Jeffrey's roller-coaster fortunes have brought her wealth, bankruptcy, and more wealth, but it has probably all had more emotional impact on him than on her. 'Material possessions aren't terribly important to me. The more things you have, the more time it takes to manage and look after them.'
AFTER 10 years teaching at Cambridge, she apparently decided to become one of the great and the good, to take public appointments and sit on committees. 'I wanted to learn more about management and business, and I think the long-term game plan was - and still is, insofar as I've got one - to go back to university life, but with that broader managerial experience. I've also always had the strong sense that one only has one life. I didn't necessarily mean to step on to a more public platform, but that's what happened.' The move was precipitated by an approach from Anglia Television to become a non-executive director. But at around this time she was making a huge success of her court appearance, discovering the potency of her brand of intelligent and competent femininity; it must have been a heady experience.
'The children are funny about it: they say it's bad enough having one famous parent, it's intolerable to have two. And I did think twice about making the record, because I think there comes a point where if you're in front of the scenes too much, it affects your ability to do things behind the scenes. But I didn't feel uncomfortable making it, and I haven't been asked to do anything uncomfortable promoting it, so . . . I'm content. I wouldn't want to do such a thing comercially for my own part.' Royalties from the record go to the two choirs - the Salisbury Cathedral Girls' and Cambridgeshire Boys' Choirs - with a small percentage to the Iris fund, which helps children with sight defects.
Those who have worked with Mary Archer in her new incarnation as a businesswoman stress her cool, logical approach. 'She masters things very quickly,' says one boardroom colleague: 'It's very much her academic, scientific side that comes to the fore, and sometimes one is amazed the showbiz side exists.' As chairman of the Lloyd's members' hardship committee, she is said to have acquired the nickname 'the poison cactus'; certainly there are members who regard what one called her 'head-girl efficiency and perfection' as less than sexy.
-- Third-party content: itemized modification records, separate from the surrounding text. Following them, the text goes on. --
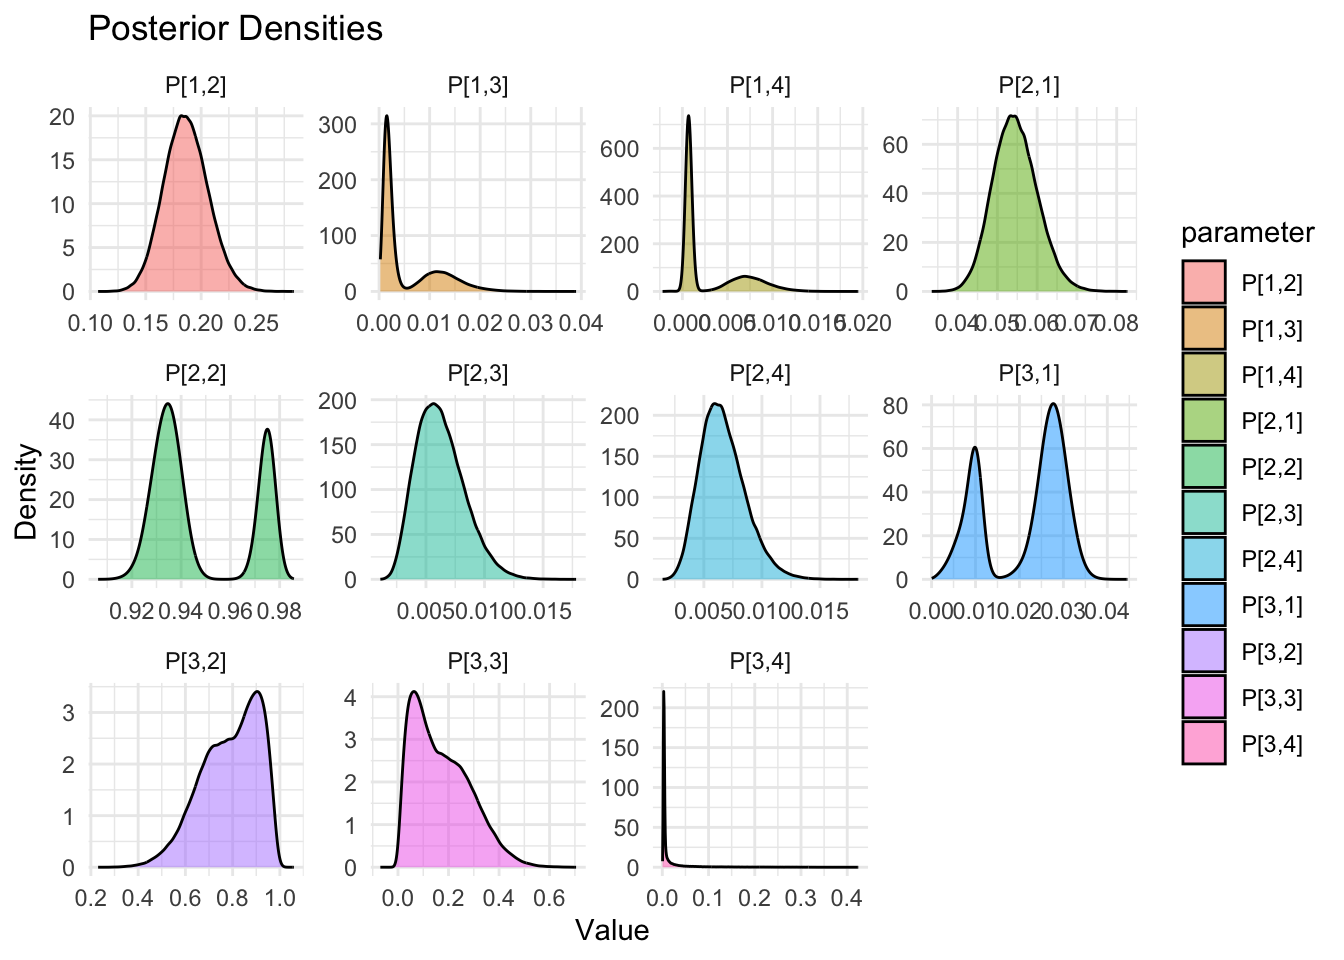
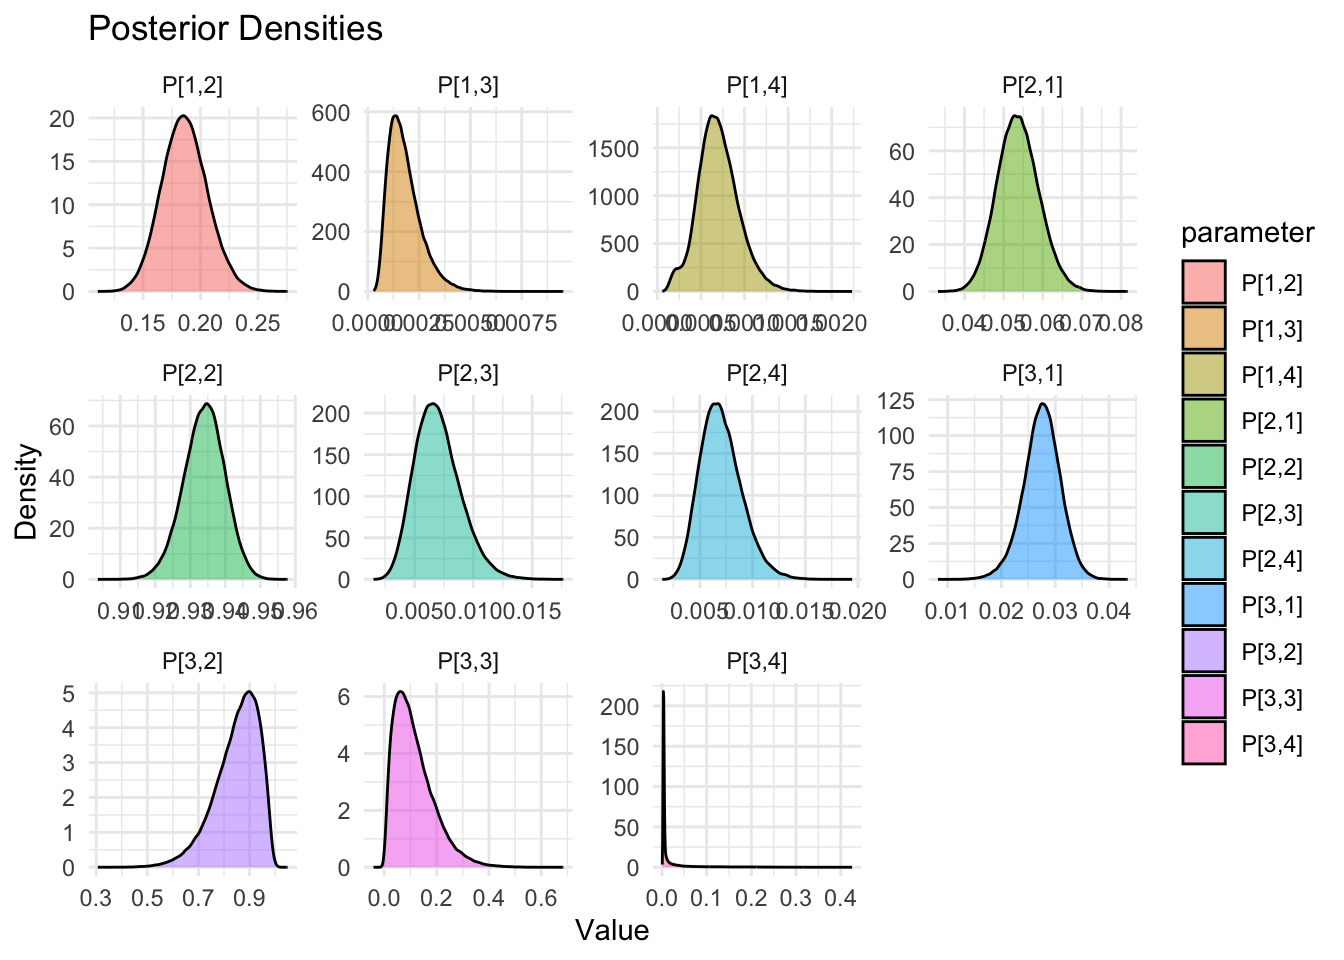
Fix table rendering in new_Jags_7-10_v1

diff --git a/Webinar_1/new_jags_7-10_v1.html b/Webinar_1/new_jags_7-10_v1.html
@@ -974,11 +974,11 @@ Initializing model</code></pre>
 <span id="cb7-7"><a href="#cb7-7" aria-hidden="true" tabindex="-1"></a>P</span></code><button title="Copy to Clipboard" class="code-copy-button"><i class="bi"></i></button></pre></div>
 </details>
 <div class="cell-output cell-output-stdout">
-<pre><code>           [,1]      [,2]        [,3]        [,4]
-[1,] 0.80739895 0.1864868 0.005501582 0.002935902
-[2,] 0.05450863 0.9475489 0.006251537 0.006645703
-[3,] 0.02131841 0.7895108 0.172824147 0.018216869
-[4,] 0.00000000 0.0000000 0.000000000 1.000000000</code></pre>
+<pre><code>           [,1]      [,2]        [,3]         [,4]
+[1,] 0.81125137 0.1863032 0.001804828 0.0006985952
+[2,] 0.05372980 0.9339298 0.006988890 0.0070376900
+[3,] 0.02747956 0.8489282 0.114556156 0.0203314554
+[4,] 0.00000000 0.0000000 0.000000000 1.0000000000</code></pre>
 </div>
 <details>
 <summary>Show the code</summary>
@@ -986,7 +986,7 @@ Initializing model</code></pre>
 <span id="cb9-2"><a href="#cb9-2" aria-hidden="true" tabindex="-1"></a>rowsum_P</span></code><button title="Copy to Clipboard" class="code-copy-button"><i class="bi"></i></button></pre></div>
 </details>
 <div class="cell-output cell-output-stdout">
-<pre><code>[1] 1.002323 1.014955 1.001870 1.000000</code></pre>
+<pre><code>[1] 1.000058 1.001686 1.011295 1.000000</code></pre>
 </div>
 </div>
 <p>This code constructs the Generator matrix for the Markov, which contains the process rates, lambda. Rows of the generator matrix should sum to 0.</p>
@@ -999,11 +999,11 @@ Initializing model</code></pre>
 <span id="cb11-4"><a href="#cb11-4" aria-hidden="true" tabindex="-1"></a>Lambda</span></code><button title="Copy to Clipboard" class="code-copy-button"><i class="bi"></i></button></pre></div>
 </details>
 <div class="cell-output cell-output-stdout">
-<pre><code>            [,1]       [,2]        [,3]         [,4]
-[1,] -2.97844061  0.9816193  1.00150304  0.995318241
-[2,]  0.08072112 -0.1075943  0.02014915  0.006724038
-[3,]  1.00410931  1.6184342 -2.65235426  0.029810715
-[4,]  0.99785965  0.9955950  1.00871109 -2.978440609</code></pre>
+<pre><code>            [,1]        [,2]        [,3]         [,4]
+[1,] -2.21147003  0.21655653  0.98876420  1.006149298
+[2,]  0.06224768 -0.09485444  0.02567102  0.006935737
+[3,]  1.01201027  1.80947384 -2.85673033  0.035246218
+[4,]  1.01017738  1.00762533  1.00930181 -2.211470028</code></pre>
 </div>
 <details>
 <summary>Show the code</summary>
@@ -1019,7 +1019,7 @@ Initializing model</code></pre>
 <span id="cb15-2"><a href="#cb15-2" aria-hidden="true" tabindex="-1"></a>rowsum_Lambda</span></code><button title="Copy to Clipboard" class="code-copy-button"><i class="bi"></i></button></pre></div>
 </details>
 <div class="cell-output cell-output-stdout">
-<pre><code>[1] -1.110223e-16 -3.469447e-18  2.428613e-16  2.372517e-02</code></pre>
+<pre><code>[1] 1.110223e-16 8.673617e-19 0.000000e+00 8.156345e-01</code></pre>
 </div>
 </div>
 <p>This code constructs the matrix p of normalized transition probabilities matrix. These were computed by <code>JAGS</code> as a check on the stabiliy of the model. P and p should agree fairly closely.</p>
@@ -1054,19 +1054,19 @@ Initializing model</code></pre>
 </details>
 <div class="cell-output cell-output-stdout">
 <pre><code>  P[1,1] P[1,2] P[1,3] P[1,4] P[2,1] P[2,2] P[2,3] P[2,4] P[3,1] P[3,2] P[3,3]
-1  0.783  0.216  0.001  0.001  0.050  0.939  0.004  0.008  0.026  0.820  0.155
-2  0.794  0.203  0.002  0.001  0.059  0.932  0.006  0.006  0.032  0.929  0.051
-3  0.822  0.175  0.002  0.001  0.051  0.939  0.007  0.006  0.028  0.965  0.024
-4  0.810  0.187  0.002  0.001  0.045  0.943  0.008  0.006  0.024  0.918  0.070
-5  0.824  0.173  0.002  0.001  0.046  0.944  0.006  0.007  0.025  0.964  0.024
-6  0.825  0.172  0.003  0.001  0.058  0.931  0.008  0.006  0.031  0.947  0.039
+1  0.819  0.178  0.002  0.001  0.055  0.930  0.008  0.010  0.029  0.909  0.067
+2  0.823  0.174  0.002  0.000  0.062  0.931  0.006  0.004  0.033  0.954  0.027
+3  0.827  0.170  0.002  0.001  0.050  0.940  0.007  0.006  0.027  0.930  0.052
+4  0.822  0.175  0.003  0.001  0.053  0.935  0.009  0.006  0.029  0.930  0.057
+5  0.813  0.184  0.002  0.000  0.055  0.937  0.006  0.004  0.030  0.956  0.030
+6  0.805  0.192  0.002  0.001  0.056  0.930  0.005  0.011  0.030  0.916  0.060
   P[3,4] P[4,1] P[4,2] P[4,3] P[4,4]
-1  0.004      0      0      0      1
-2  0.003      0      0      0      1
-3  0.003      0      0      0      1
-4  0.003      0      0      0      1
-5  0.004      0      0      0      1
-6  0.003      0      0      0      1</code></pre>
+1  0.011      0      0      0      1
+2  0.004      0      0      0      1
+3  0.006      0      0      0      1
+4  0.004      0      0      0      1
+5  0.003      0      0      0      1
+6  0.007      0      0      0      1</code></pre>
 </div>
 <details>
 <summary>Show the code</summary>
@@ -1082,19 +1082,19 @@ Initializing model</code></pre>
 </details>
 <div class="cell-output cell-output-stdout">
 <pre><code>  lambda11 lambda12 lambda13 lambda14 lambda21 lambda22 lambda23 lambda24
-1   -0.262    0.253    0.006    0.003    0.058   -0.079    0.012    0.008
-2  -11.408    0.239   11.168    0.001    0.069   -0.101    0.026    0.006
-3   -5.237    0.202    0.001    5.033    0.059   -0.101    0.036    0.006
-4   -1.014    0.217    0.000    0.797    0.052   -0.092    0.034    0.006
-5   -0.223    0.199    0.024    0.000    0.053   -0.091    0.031    0.007
-6   -0.847    0.200    0.647    0.000    0.067   -0.113    0.040    0.006
+1  -15.104    0.206   14.897    0.000    0.063   -0.109    0.035    0.010
+2   -0.202    0.202    0.000    0.000    0.071   -0.107    0.031    0.005
+3   -0.196    0.195    0.000    0.000    0.058   -0.095    0.031    0.006
+4   -2.244    0.202    1.629    0.413    0.062   -0.109    0.041    0.006
+5   -0.919    0.214    0.705    0.000    0.064   -0.102    0.034    0.005
+6   -1.525    0.224    0.001    1.299    0.065   -0.099    0.023    0.011
   lambda31 lambda32 lambda33 lambda34 lambda41 lambda42 lambda43
-1    0.019    1.712   -1.730        0    0.000    0.000    0.354
-2    0.002    2.052   -2.053        0    0.000    6.159    0.027
-3    0.167    2.124   -2.292        0    0.045    0.007    0.001
-4    0.000    2.002   -2.002        0    0.000    0.000    0.000
-5    0.008    2.124   -2.132        0    0.000    0.000    1.377
-6    0.000    2.087   -2.087        0    0.001    0.486    0.012</code></pre>
+1    3.268    1.997   -5.278    0.013    0.066    0.223    0.000
+2    0.752    2.113   -2.869    0.004    0.036    0.000    0.294
+3    0.000    2.044   -2.051    0.007    0.000    0.332    0.027
+4    0.015    2.037   -2.054    0.002    0.340    0.000    0.011
+5    0.003    2.108   -2.113    0.002    0.000    0.000    0.000
+6    0.000    2.025   -2.027    0.002    0.003    0.000    1.380</code></pre>
 </div>
 </div>
 </section>
@@ -1174,17 +1174,39 @@ Initializing model</code></pre>
 <section id="internal-mechanics-of-association-in-jags" class="level4">
 <h4 class="anchored" data-anchor-id="internal-mechanics-of-association-in-jags">Internal Mechanics of Association in JAGS</h4>
 <p>Let’s break down what JAGS sees under the hood:</p>
-</section>
-</section>
-</section>
-<section id="component-role-in-linking-data-to-parameters" class="level2">
-<h2 class="anchored" data-anchor-id="component-role-in-linking-data-to-parameters">| Component | Role in Linking Data to Parameters |</h2>
-<p>lambda_ij | Model parameters sampled from priors (e.g., dgamma) |<br>
-Symbolic expressions | Use lambda_ij and u to compute P[i,j] |<br>
-P[i,j] | Probabilities for transitioning from state i to j |<br>
-r[i,1:4] | Observed counts used in the likelihood |<br>
-n[i] | Total transitions from state i (sum of r[i,]) |</p>
+<table class="table">
+<thead>
+<tr class="header">
+<th>Component</th>
+<th>Role in Linking Data to Parameters</th>
+</tr>
+</thead>
+<tbody>
+<tr class="odd">
+<td>lambda_ij</td>
+<td>Model parameters sampled from priors (e.g., dgamma)</td>
+</tr>
+<tr class="even">
+<td>Symbolic expressions</td>
+<td>Use lambda_ij and u to compute P[i,j]</td>
+</tr>
+<tr class="odd">
+<td>P[i,j]</td>
+<td>Probabilities for transitioning from state i to j</td>
+</tr>
+<tr class="even">
+<td>r[i,1:4]</td>
+<td>Observed counts used in the likelihood</td>
+</tr>
+<tr class="odd">
+<td>n[i]</td>
+<td>Total transitions from state i (sum of r[i,])</td>
+</tr>
+</tbody>
+</table>
 <p><code>JAGS</code> makes this linkage: → lambda_ij → used in computing P<a href="u">i,j</a> → used in dmulti(P[i, ], n[i]) → compared against r[i, ] during inference. During sampling, JAGS tweaks the values of lambda_ij to make the resulting P[i,j] better match the observed data r.</p>
+</section>
+</section>
 <section id="how-does-rjags-estimates-pij-indirectly-via-pij" class="level3">
 <h3 class="anchored" data-anchor-id="how-does-rjags-estimates-pij-indirectly-via-pij">How does rjags estimates P[i,j] indirectly via p[i,j]</h3>
 <p>Row Normalization: The model computes row_sum[i] &lt;- sum(P[i,1:4]) and normalizes i.e:p[i,j] &lt;- max(P[i,j] / row_sum[i], 0.000001) These p[i,j] values are guaranteed to be non-negative and sum close to one, making them valid inputs for the dmulti(…) likelihood.</p>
The puzzle with Mary Archer is why a woman who says 'a chemistry textbook is a real relaxation for me' and has built a life out of being a quintessential English rose, should suddenly start making records and singing cabaret. (She appears with Kit and the Widow again next month at a Lloyd's function). The aims of A Christmas Carol are unquestionably high-minded; there just seems something rather, well, vulgar about this particular means of raising money. The album cover does not, remember, feature the choirs; it features her. The whole thing smacks, somehow, of Jeffrey-type grandiosity. But visiting the penthouse flat jutting out over the Thames (in which Mary is these days spending more time, now that work brings her more often to London) you do not get a sense that she is restraining and moderating Jeffrey, rather that she goes along happily with the whole thing. The wood-lined walls, automatic lights, interior- designed and unhomely furnishings are more Manhattan than South Bank. Mary acknowledges that Jeffrey has taught her a lot about publicity: 'He's helped me knock off some of the corners that come with being an academic.' And she did, after all, marry him.
Mary Archer has asked us to point out that while at one stage in their lives she and her husband, Jeffrey, were certainly in debt, neither of them has ever been declared bankrupt, as we suggested in our profile of 20 December.
(Photograph omitted)Reuse content